The candidate was heard bragging about groping and kissing women in a 2005 video that was leaked earlier this month. At least nine women have come out to accuse Trump of sexual assault since the clip was released. Trump downplayed the recording as "locker room talk" and denied the allegations of sexual misconduct.
In a statement issued last week, the women criticized the candidate for trying to make light of the lewd remarks.
"As Christian women, we are appalled by Republican presidential nominee Donald Trump's recorded remarks that disparage women and condone sexual assault," the letter began.
"Such language cannot be dismissed as 'locker room talk.' Mr. Trump must offer public contrition that fully acknowledges the seriousness and depravity of his actions," it added.
The women also called out other Christian leaders who continued to support the business magnate even after the release of the recordings.
"Christian leaders cannot condone such violent speech about women as a minor mistake or an innocent attempt to be 'macho,'" it continued. "These excuses teach our young people that such language is acceptable and do further harm to those who have been abused," the letter read.
Last week, Christian Broadcasting Network founder Pat Robertson suggested that Trump was just "trying to look like he's macho" when he made the remarks. He went on to compliment Trump for recovering from the backlash against him at the second presidential debate.
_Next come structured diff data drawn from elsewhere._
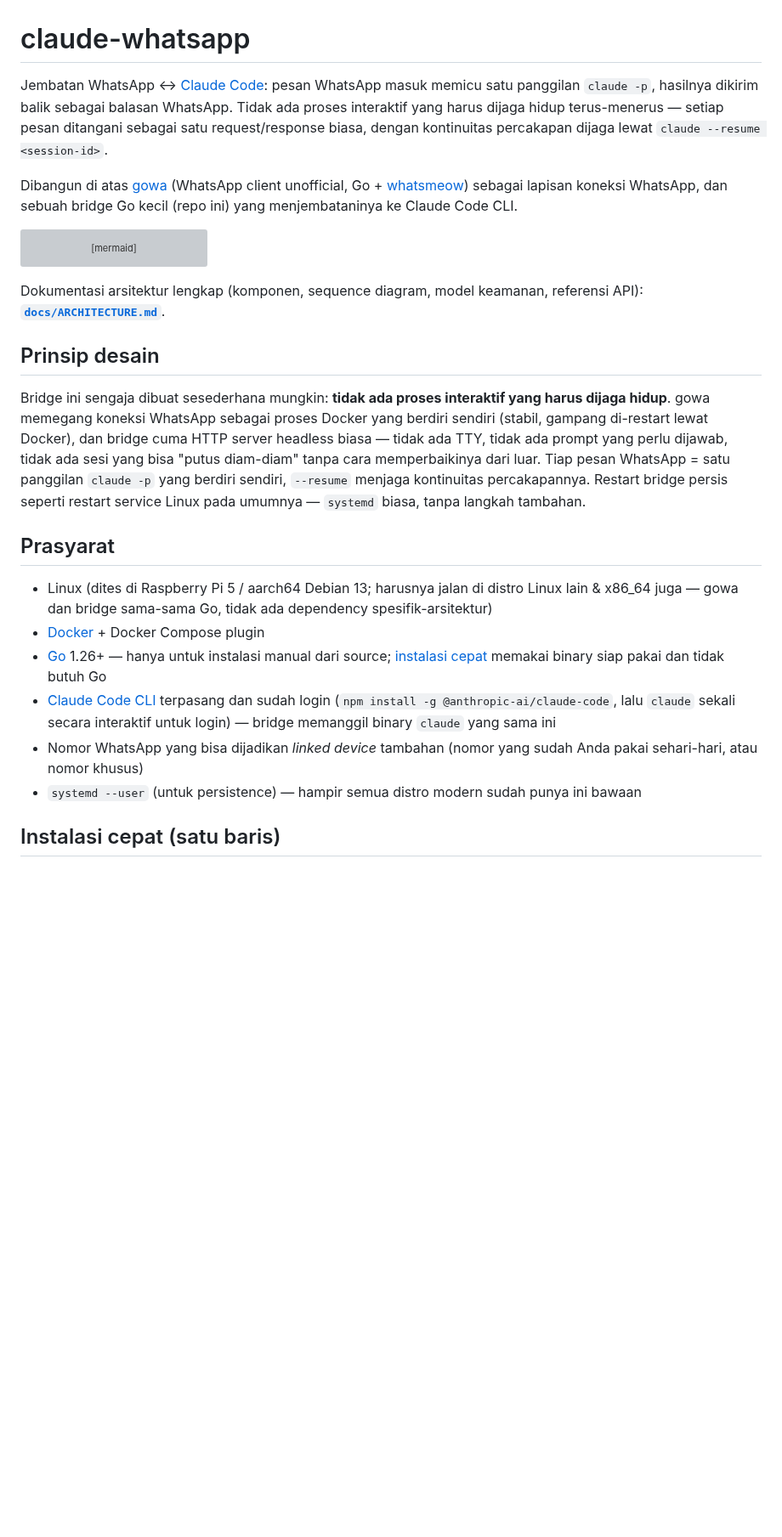
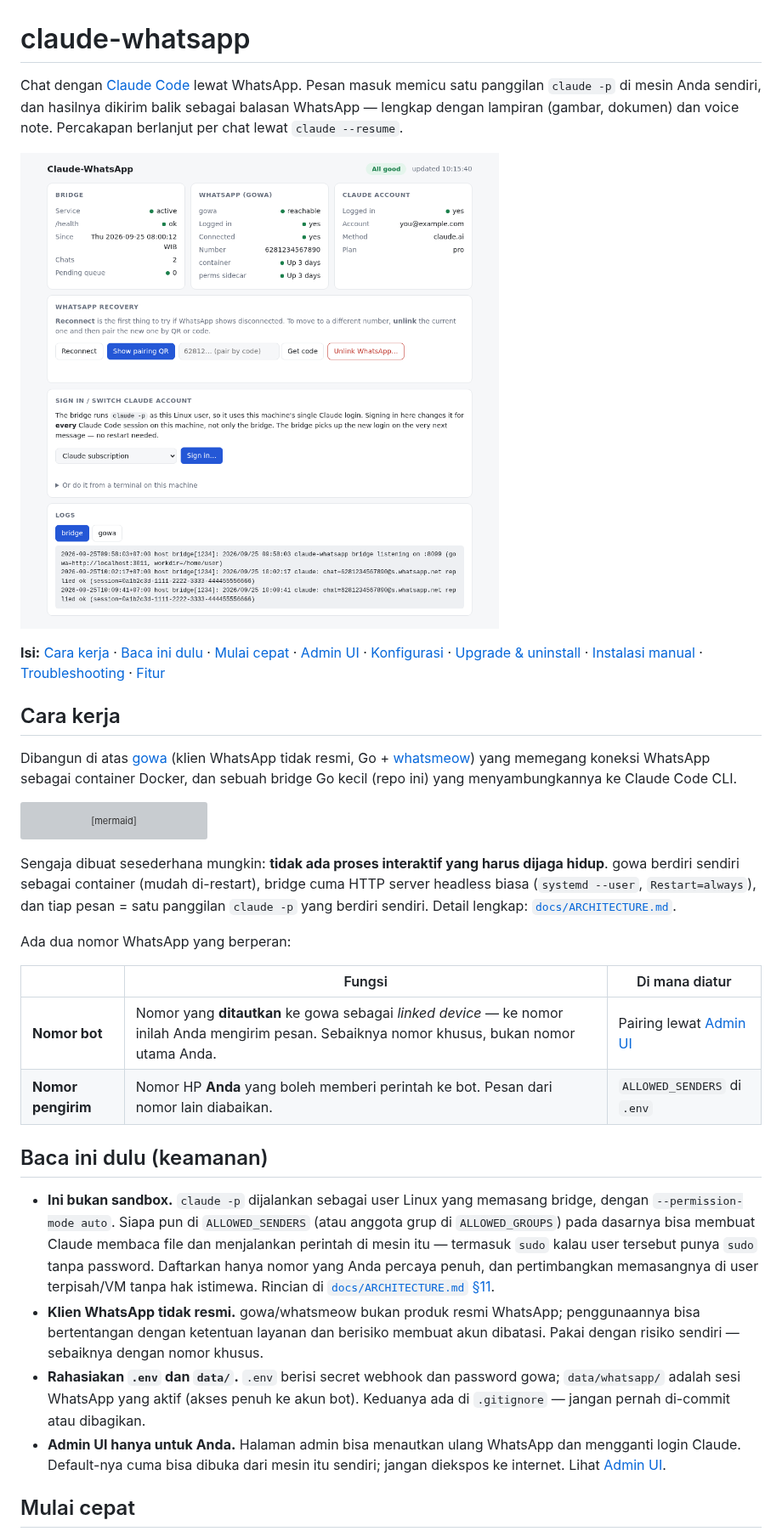
Before and after one commit to tarkiman/claude-whatsapp, a Markdown page: README.md, the part around one of its changes. Shown at 85% size. Drawn GitHub-style; pictures changed too: docs/images/dashboard.png (added); blank space fills up the shorter version; grey boxes are pictures that could not be loaded.

````diff
--- a/README.md
+++ b/README.md
@@ -1,8 +1,14 @@
 # claude-whatsapp
 
-Jembatan WhatsApp ↔ [Claude Code](https://claude.com/claude-code): pesan WhatsApp masuk memicu satu panggilan `claude -p`, hasilnya dikirim balik sebagai balasan WhatsApp. Tidak ada proses interaktif yang harus dijaga hidup terus-menerus — setiap pesan ditangani sebagai satu request/response biasa, dengan kontinuitas percakapan dijaga lewat `claude --resume <session-id>`.
+Chat dengan [Claude Code](https://claude.com/claude-code) lewat WhatsApp. Pesan masuk memicu satu panggilan `claude -p` di mesin Anda sendiri, dan hasilnya dikirim balik sebagai balasan WhatsApp — lengkap dengan lampiran (gambar, dokumen) dan voice note. Percakapan berlanjut per chat lewat `claude --resume`.
 
-Dibangun di atas [gowa](https://github.com/aldinokemal/go-whatsapp-web-multidevice) (WhatsApp client unofficial, Go + [whatsmeow](https://github.com/tulir/whatsmeow)) sebagai lapisan koneksi WhatsApp, dan sebuah bridge Go kecil (repo ini) yang menjembataninya ke Claude Code CLI.
+![Dashboard admin](docs/images/dashboard.png)
+
+**Isi:** [Cara kerja](#cara-kerja) · [Baca ini dulu](#baca-ini-dulu-keamanan) · [Mulai cepat](#mulai-cepat) · [Admin UI](#admin-ui) · [Konfigurasi](#konfigurasi) · [Upgrade & uninstall](#upgrade--uninstall) · [Instalasi manual](#instalasi-manual-dari-source) · [Troubleshooting](#troubleshooting) · [Fitur](#fitur)
+
+## Cara kerja
+
+Dibangun di atas [gowa](https://github.com/aldinokemal/go-whatsapp-web-multidevice) (klien WhatsApp tidak resmi, Go + [whatsmeow](https://github.com/tulir/whatsmeow)) yang memegang koneksi WhatsApp sebagai container Docker, dan sebuah bridge Go kecil (repo ini) yang menyambungkannya ke Claude Code CLI.
 
 ```mermaid
 flowchart LR
@@ -14,20 +20,21 @@ flowchart LR
     Bridge -->|"POST /send/message"| Gowa
 ```
 
-Dokumentasi arsitektur lengkap (komponen, sequence diagram, model keamanan, referensi API): **[`docs/ARCHITECTURE.md`](docs/ARCHITECTURE.md)**.
+Sengaja dibuat sesederhana mungkin: **tidak ada proses interaktif yang harus dijaga hidup**. gowa berdiri sendiri sebagai container (mudah di-restart), bridge cuma HTTP server headless biasa (`systemd --user`, `Restart=always`), dan tiap pesan = satu panggilan `claude -p` yang berdiri sendiri. Detail lengkap: [`docs/ARCHITECTURE.md`](docs/ARCHITECTURE.md).
 
-## Prinsip desain
+Ada dua nomor WhatsApp yang berperan:
 
-Bridge ini sengaja dibuat sesederhana mungkin: **tidak ada proses interaktif yang harus dijaga hidup**. gowa memegang koneksi WhatsApp sebagai proses Docker yang berdiri sendiri (stabil, gampang di-restart lewat Docker), dan bridge cuma HTTP server headless biasa — tidak ada TTY, tidak ada prompt yang perlu dijawab, tidak ada sesi yang bisa "putus diam-diam" tanpa cara memperbaikinya dari luar. Tiap pesan WhatsApp = satu panggilan `claude -p` yang berdiri sendiri, `--resume` menjaga kontinuitas percakapannya. Restart bridge persis seperti restart service Linux pada umumnya — `systemd` biasa, tanpa langkah tambahan.
+| | Fungsi | Di mana diatur |
+|---|---|---|
+| **Nomor bot** | Nomor yang **ditautkan** ke gowa sebagai *linked device* — ke nomor inilah Anda mengirim pesan. Sebaiknya nomor khusus, bukan nomor utama Anda. | Pairing lewat [Admin UI](#3-tautkan-whatsapp) |
+| **Nomor pengirim** | Nomor HP **Anda** yang boleh memberi perintah ke bot. Pesan dari nomor lain diabaikan. | `ALLOWED_SENDERS` di `.env` |
 
-## Prasyarat
+## Baca ini dulu (keamanan)
 
-- Linux (dites di Raspberry Pi 5 / aarch64 Debian 13; harusnya jalan di distro Linux lain & x86_64 juga — gowa dan bridge sama-sama Go, tidak ada dependency spesifik-arsitektur)
-- [Docker](https://docs.docker.com/engine/install/) + Docker Compose plugin
-- [Go](https://go.dev/dl/) 1.26+ — hanya untuk instalasi manual dari source; [instalasi cepat](#instalasi-cepat-satu-baris) memakai binary siap pakai dan tidak butuh Go
-- [Claude Code CLI](https://docs.claude.com/claude-code) terpasang dan sudah login (`npm install -g @anthropic-ai/claude-code`, lalu `claude` sekali secara interaktif untuk login) — bridge memanggil binary `claude` yang sama ini
-- Nomor WhatsApp yang bisa dijadikan *linked device* tambahan (nomor yang sudah Anda pakai sehari-hari, atau nomor khusus)
-- `systemd --user` (untuk persistence) — hampir semua distro modern sudah punya ini bawaan
+- **Ini bukan sandbox.** `claude -p` dijalankan sebagai user Linux yang memasang bridge, dengan `--permission-mode auto`. Siapa pun di `ALLOWED_SENDERS` (atau anggota grup di `ALLOWED_GROUPS`) pada dasarnya bisa membuat Claude membaca file dan menjalankan perintah di mesin itu — termasuk `sudo` kalau user tersebut punya `sudo` tanpa password. Daftarkan hanya nomor yang Anda percaya penuh, dan pertimbangkan memasangnya di user terpisah/VM tanpa hak istimewa. Rincian di [`docs/ARCHITECTURE.md` §11](docs/ARCHITECTURE.md#11-keamanan).
+- **Klien WhatsApp tidak resmi.** gowa/whatsmeow bukan produk resmi WhatsApp; penggunaannya bisa bertentangan dengan ketentuan layanan dan berisiko membuat akun dibatasi. Pakai dengan risiko sendiri — sebaiknya dengan nomor khusus.
+- **Rahasiakan `.env` dan `data/`.** `.env` berisi secret webhook dan password gowa; `data/whatsapp/` adalah sesi WhatsApp yang aktif (akses penuh ke akun bot). Keduanya ada di `.gitignore` — jangan pernah di-commit atau dibagikan.
+- **Admin UI hanya untuk Anda.** Halaman admin bisa menautkan ulang WhatsApp dan mengganti login Claude. Default-nya cuma bisa dibuka dari mesin itu sendiri; jangan diekspos ke internet. Lihat [Admin UI](#admin-ui).
 
-## Instalasi cepat (satu baris)
+## Mulai cepat
 
````
Also changed, not shown: other parts of README.md (+145 -109 lines), docs/ARCHITECTURE.md (+33 -4 lines), docs/images/claude-signin.png (added), docs/images/pair-whatsapp.png (added), 2 other files.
The letter urged other religious leaders to preach against misogyny and sexual violence and teach the children to speak out against vulgar language.
Some of the signatories of the letter include Faith in Public Life CEO Rev. Jennifer Butler, Union Theological Seminary President Dr. Serene Jones, Wesleyan Church Ambassador Jo Anne Lyon, Chicago Theological Seminary President Alice Hunt and Auburn Seminary President Dr. Katharine Rhodes Henderson.
- Muslim extremists threaten to kill pastor after burning down his church and home in Eastern Uganda
- Trump administration keeps Obama mandate that requires religious nonprofits to fund contraceptives
- Evangelicals, Pentecostals more likely to experience persecution than other Christian groups, report reveals